                        "Their supply chains cannot be adjusted in short order," Seyedin told CNN.
                        Employees at a facility of Cal-Comp Technology, a unit of New Kinpo Group, in the Philippine city of Lipa. The contract electronics manufacturer is expanding in the Philippines and Thailand to keep up with customers' demands to shift manufacturing away from China.

                        China also boasts better roads, ports and power grids than most Southeast Asian countries.
                        "China just has such a great infrastructure," Resnick said. "You go to some of these areas in the Philippines or Vietnam, and the ground surrounding the factory is not developed whatsoever."
                        Starting from scratch in another country is a major step.
                        Executives estimate it could take up to two years to build a new factory.
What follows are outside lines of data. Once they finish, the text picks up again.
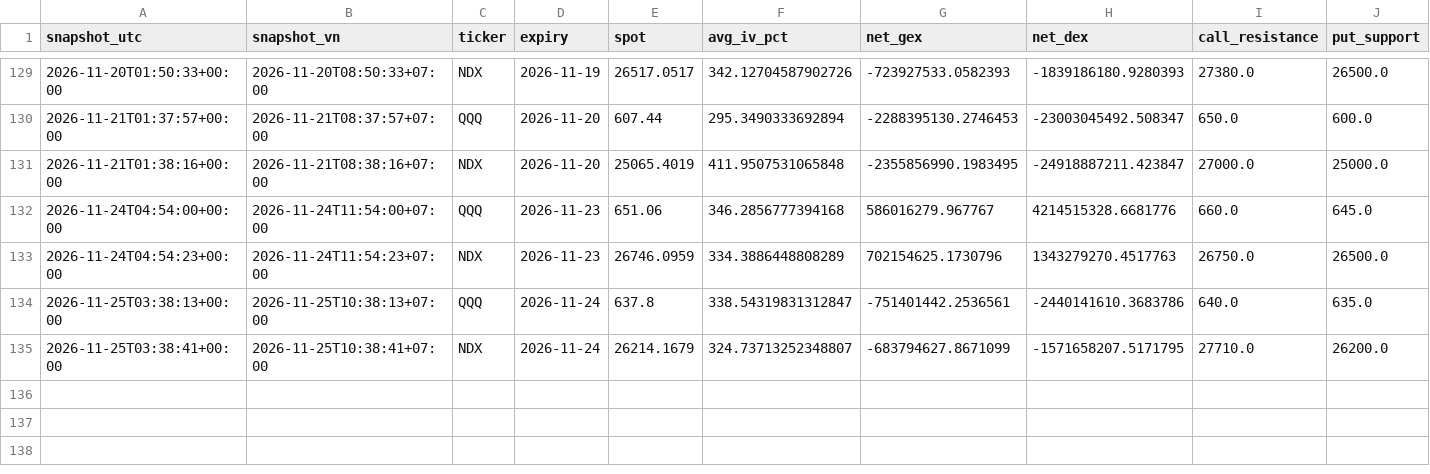
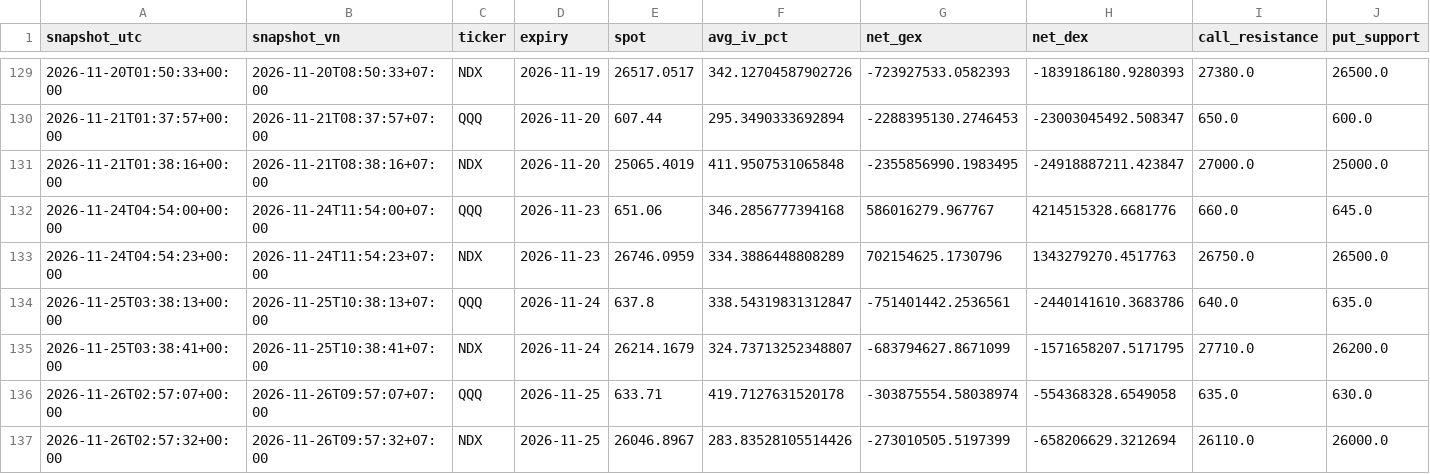
Before and after one commit to potatips/OptionFLow-simple, a CSV file: history/snapshots.csv, drawn as a sheet; only a part is shown, gaps mark what is left out; rows hold the shown columns only; the diff names each change by its address in the sheet, - before the commit and + after, or states it on an @@ line.

```diff
--- a/history/snapshots.csv
+++ b/history/snapshots.csv
+row 136: 2026-11-26T02:57:07+00:00 | 2026-11-26T09:57:07+07:00 | QQQ | 2026-11-25 | 633.71 | 419.7127631520178 | -303875554.58038974 | -554368328.6549058 | 635.0 | 630.0
+row 137: 2026-11-26T02:57:32+00:00 | 2026-11-26T09:57:32+07:00 | NDX | 2026-11-25 | 26046.8967 | 283.83528105514426 | -273010505.5197399 | -658206629.3212694 | 26110.0 | 26000.0
```
Also changed, not shown: 2 other files.
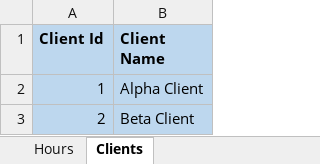
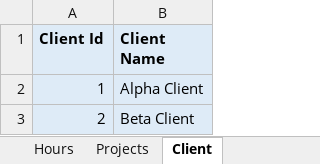
Before and after one commit to LloydThinks/CSC105, an Excel workbook: Excel Project/Lab2_workbook.xlsx, sheet Client, drawn as a sheet; values as stored, in another font and other column widths than the file's, no borders; the diff names each change by its address in the sheet, - before the commit and + after, or states it on an @@ line.

```diff
--- a/Excel Project/Lab2_workbook.xlsx (sheet Client)
+++ b/Excel Project/Lab2_workbook.xlsx (sheet Client)
-sheet tab: Clients
+sheet tab: Client
+sheet tab: Projects
-A1:B3 fill: #BDD7EE
+A1:B3 fill: #DEEBF7
```
Also changed, not shown: Excel Project/Workbook.xlsm, 2 other files.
Then there are the challenges of navigating the local bureaucracy and training new staff to meet the company's standards.
                        "It takes time," said Ma at Kerry Logistics. "Things cannot be done overnight."
                        His company is rushing to help businesses move their supply chains to other Asian countries.
                        "We definitely need to hire more people, rent more warehouses, buy more trucks," he said.
                        Kerry Logistics says it has been "flooded by inquiries" this year to help companies adjust their supply chains.

                        Businesses that want to move their orders outside China face another problem: finding factories in the region that can accept them.
                        "I have factories that we work with in Vietnam that are booked up for the next year," Resnick said. "Their production lines are full. And so you really do, at times, have to hunt and find factories that still have capacity."
                          But when it comes to switching to US-based suppliers, there's little interest.
                          "That's not even been a consideration for any of the companies that we work with," said Resnick.